At the invitation of the St. Matthews Church in Acton, I joined thousands of other Americans in participating in a Food Stamp Challenge this past week, when families and individuals survive for a week on the same amount of money that food stamp recipients receive. The point of the Challenge is to give participants a view of what life can be like for the millions of low-income Americans who struggle to feed themselves and their families on a daily basis. For me as a single individual, the Challenge meant eating on $46 a week, or just over $6.50 a day.
Last Sunday, I went to the grocery store and made my best effort to buy food that would fit into that budget, recognizing that my legislative schedule made it a little harder to plan ahead or find time to cook. I bought yogurt (59 cents) for breakfast, bread and bologna for lunch (a little over $1 for each day), and pasta and macaroni for dinner (between $1-2, including sauce). I also tried to fit in a banana once in awhile, or a small piece of chocolate. This also left a little bit of room for an all-important cup of coffee each day – a necessity for long days of meetings!
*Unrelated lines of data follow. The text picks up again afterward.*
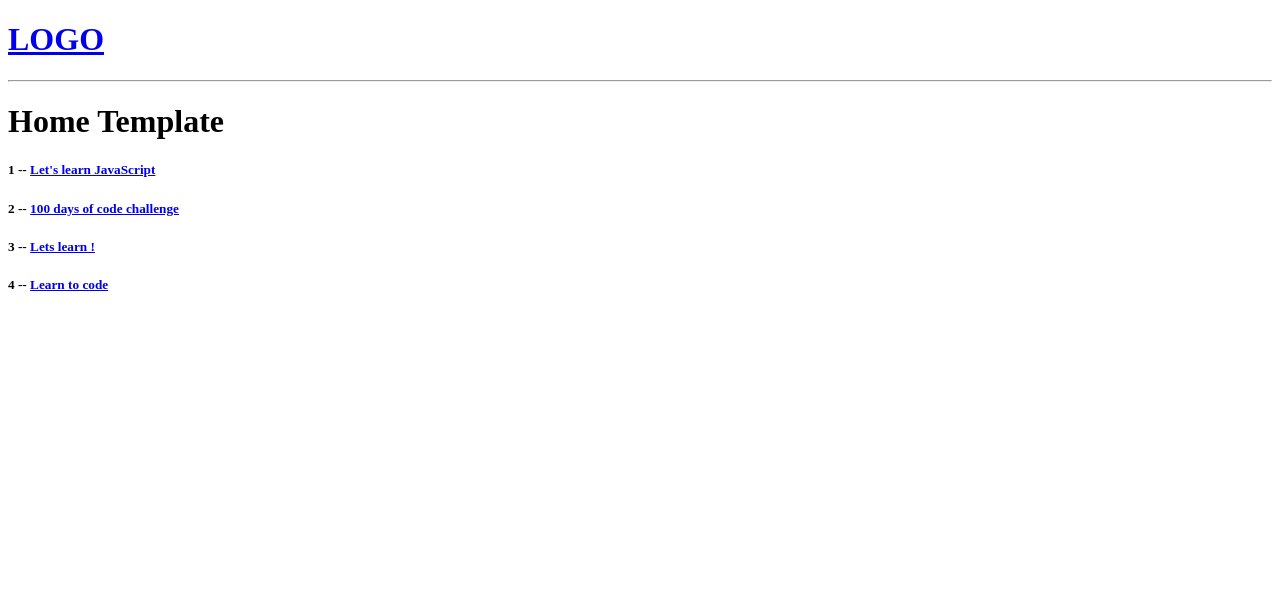
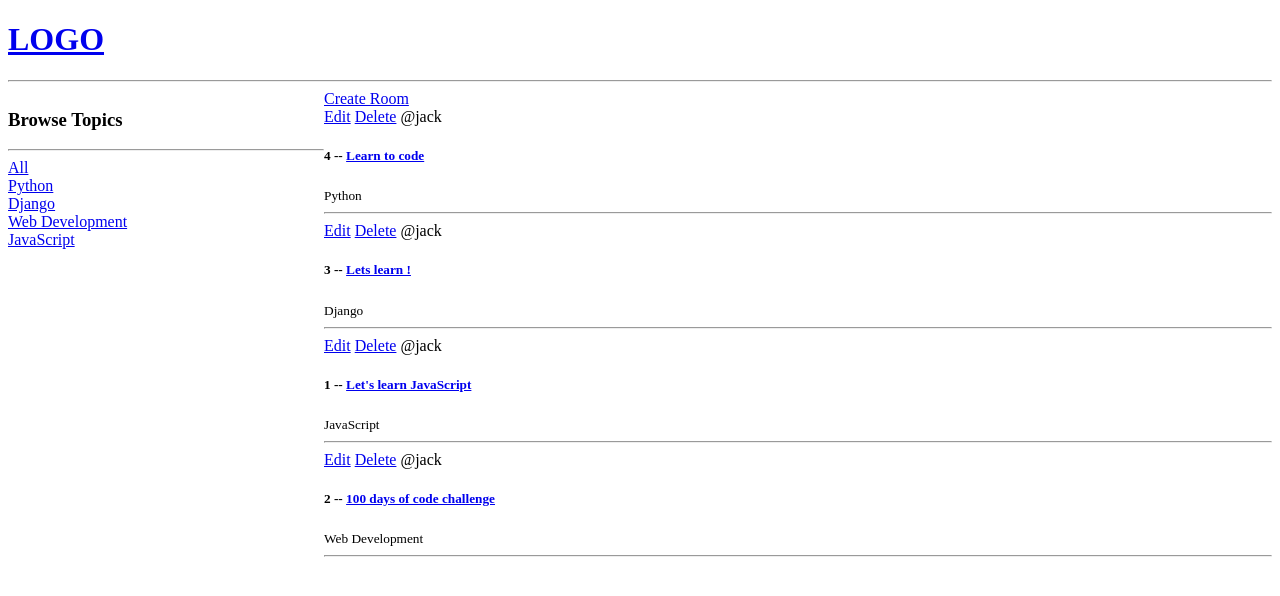
Before and after one commit to jack-hanlon/discord-clone, a Django app: page / in a window 1280 px wide. Shown: the top 596 px of the page. Run offline with Django 3.2, Linux system fonts and the light colour scheme; data comes from the database, SQL or seed files in the repository; both versions use the stored data as it was after the commit.

Commit message:
progress

```diff
--- a/base/admin.py
+++ b/base/admin.py
@@ -2,6 +2,8 @@
 
 # Register your models here.
 
-from .models import Room
+from .models import Room, Topic, Message
 
 admin.site.register(Room)
+admin.site.register(Topic)
+admin.site.register(Message)
--- a/base/models.py
+++ b/base/models.py
@@ -1,22 +1,30 @@
 from django.db import models
-
+from django.contrib.auth.models import User
 # Create your models here.
 
+class Topic(models.Model):
+    name = models.CharField(max_length=200)
+    def __str__(self):
+        return self.name
 
 class Room(models.Model):
-    #host =
-    #topic =
+    host = models.ForeignKey(User, on_delete=models.SET_NULL,null=True)
+    topic = models.ForeignKey(Topic, on_delete=models.SET_NULL,null=True)
     name = models.CharField(max_length=200)
     description = models.TextField(null=True, blank=True)
     #participants =
     updated = models.DateTimeField(auto_now=True)
     created = models.DateTimeField(auto_now_add=True)
+    class Meta:
+        ordering = ['-updated','-created']
 
     def __str__(self):
         return self.name
 
+
+
 class Message(models.Model):
-    #user =
+    user = models.ForeignKey(User, on_delete=models.CASCADE)
     room = models.ForeignKey(Room, on_delete=models.CASCADE)
     body = models.TextField()
     updated = models.DateTimeField(auto_now=True)
--- a/base/templates/base/home.html
+++ b/base/templates/base/home.html
@@ -1,14 +1,43 @@
 {% extends 'main.html' %}
 
 {% block content %}
-<h1>Home Template</h1>
+<style>
+  .home-container{
+    display:grid;
+    grid-template-columns: 1fr 3fr;
+  }
+</style>
+
+<div class="home-container">
     <div>
+      <h3>Browse Topics</h3>
+      <hr>
+      <div>
+          <a href="{% url 'home' %}">All</a>
+      </div>
+        {% for topic in topics %}
+        <div>
+          <a href="{% url 'home'%}?q={{topic.name}}">{{topic.name}}</a>
+        </div>
+
+        {% endfor %}
+    </div>
+
+    <div>
+      <a href="{% url 'create-room' %}">Create Room</a>
     <div>
       {% for room in rooms %}
         <div>
+          <a href="{% url 'update-room' room.id %}">Edit</a>
+          <a href="{% url 'delete-room' room.id%}">Delete</a>
+            <span>@{{room.host.username}}</span>
           <h5>{{room.id}} -- <a href="{% url 'room' room.id %}">{{room.name}}</a></h5>
+          <small>{{room.topic.name}}</small>
+          <hr>
         </div>
       {% endfor %}
     </div>
     </div>
+
+</div>
 {% endblock content %}
--- a/base/urls.py
+++ b/base/urls.py
@@ -4,4 +4,7 @@
 urlpatterns = [
     path('', views.home,name="home"),
     path('room/<str:pk>/',views.room,name="room"),
+    path('create-room/',views.createRoom,name="create-room"),
+    path('update-room/<str:pk>/',views.updateRoom,name="update-room"),
+    path('delete-room/<str:pk>/',views.deleteRoom,name="delete-room"),
 ]
--- a/base/views.py
+++ b/base/views.py
@@ -1,5 +1,6 @@
-from django.shortcuts import render
-from .models import Room
+from django.shortcuts import render, redirect
+from .models import Room, Topic
+from .forms import RoomForm
 # Create your views here.
 # rooms = [
 #     {'id':1, 'name':'Lets learn python!'},
@@ -7,11 +8,42 @@
 #     {'id':3, 'name':'Frontend Developers'},
 # ]
 def home(request):
-    rooms = Room.objects.all()
-    context = {'rooms': rooms}
+    q = request.GET.get('q') if request.GET.get('q') != None else ''
+    rooms = Room.objects.filter(topic__name__icontains=q)
+    topics = Topic.objects.all()
+    context = {'rooms': rooms,'topics':topics}
     return render(request, 'base/home.html',context)
 
 def room(request,pk):
     room = Room.objects.get(id=pk)
     context = {'room': room}
     return render(request,'base/room.html', context)
+
+def createRoom(request):
+    form = RoomForm()
+    if request.method == 'POST':
+        form = RoomForm(request.POST)
+        if form.is_valid():
+            form.save()
+            return redirect('home')
+
+    context = {'form': form}
+    return render(request,'base/room_form.html',context)
+
+def updateRoom(request,pk):
+    room = Room.objects.get(id=pk)
+    form = RoomForm(instance=room)
+    if request.method == 'POST':
+        form = RoomForm(request.POST, instance=room)
+        if(form.is_valid()):
+            form.save()
+            return redirect('home')
+    context = {'form':form}
+    return render(request, 'base/room_form.html', context)
+
+def deleteRoom(request,pk):
+    room = Room.objects.get(id=pk)
+    if request.method == 'POST':
+        room.delete()
+        return redirect('home')
+    return render(request,'base/delete.html', {'obj':room})
```
Also changed, not shown: base/forms.py (added, +8 -0 lines), base/templates/base/delete.html (added, +11 -0 lines), base/templates/base/room_form.html (added, +11 -0 lines), base/migrations/0002_auto_20211122_1347.py (added), db.sqlite3. Lines whose indentation alone changed are shown as unchanged.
It was not always easy. When the debate at the State House on the health care cost control bill went late, it was challenging to resist going to the vending machine or grabbing take-out for dinner during a break. On other nights, when I was attending district events and getting home at 9 or 10 at night, I felt like I was running on fumes, eager to eat the pasta I had waiting for me back at home.
More than the actual hunger, however, the biggest impact on my daily life was just the sense of anxiety that sets in when you know that you don’t have the money for additional nourishment if you need it. It was at times hard to focus on my job, whether it was from lack of energy or simply from thinking frequently about how hungry I was!
During the week, I spent a fair amount of time thinking about what it must be like to live on food stamps not merely for one week, but for months or years. Of course, living on a food stamp budget for one week is not the same as having that longer-term experience, but at least it got me thinking.
In particular, I spent a lot of time thinking of the many poor families I represented, before I first ran for office, as a Legal Aid attorney in Lowell. These families struggled every day just to provide for their children and put a roof over their heads, and most if not all were just one economic hardship – a lost job, a medical emergency, an unexpected accident – away from falling into deep poverty. Beyond the very real hunger and nourishment issues, not knowing where your next meal will come from – or your next rent check, or money to pay for medicine for your kids – is incredibly traumatic, with lasting damage to families and especially children.
The Food Stamp Challenge comes at a particularly appropriate time, as the Senate prepares this week to take up the budget. Undoubtedly, we’ll spend many hours of that time debating fraud in the EBT card system and finding new rules and restrictions to place on low-income families receiving temporary help from the government – and almost no time at all discussing ways we could do more to help these struggling families.
There’s no place for fraud in any government program, including the food stamps and cash assistance programs, and of course I don’t believe tobacco, lottery tickets, tattoos and so forth are appropriate uses for food stamp or cash assistance. If reasonable reforms are before me, I will vote for them.
But sometimes I feel that ardent proponents of these restrictions can’t see the forest for the trees. Those receiving government assistance are trying to make ends meet for their families on very little money each week. They aren’t blowing hundreds of dollars on tattoos or fancy jewelry; they’re trying to put a solid meal on the table. Yet the intense focus on the very small percentage of people abusing the system sends the wrong message about our priorities. Why don’t we spend hours during the budget debate talking about how we can really help low-income families break the cycle of poverty? (Here’s one idea I’ve filed as a budget amendment).
At the end of the week, I was deeply grateful to grab dinner after a very long day of meetings in the district, and release that sense of deprivation that I had felt while participating in the Food Stamp Challenge. It was not only a pleasure to have a full stomach, but to let go of that fear that came with the week’s financial limitations. As we head into the budget debate this week, though, I won’t forget those feelings, or the many families whose food stamp challenge doesn’t end after just one week.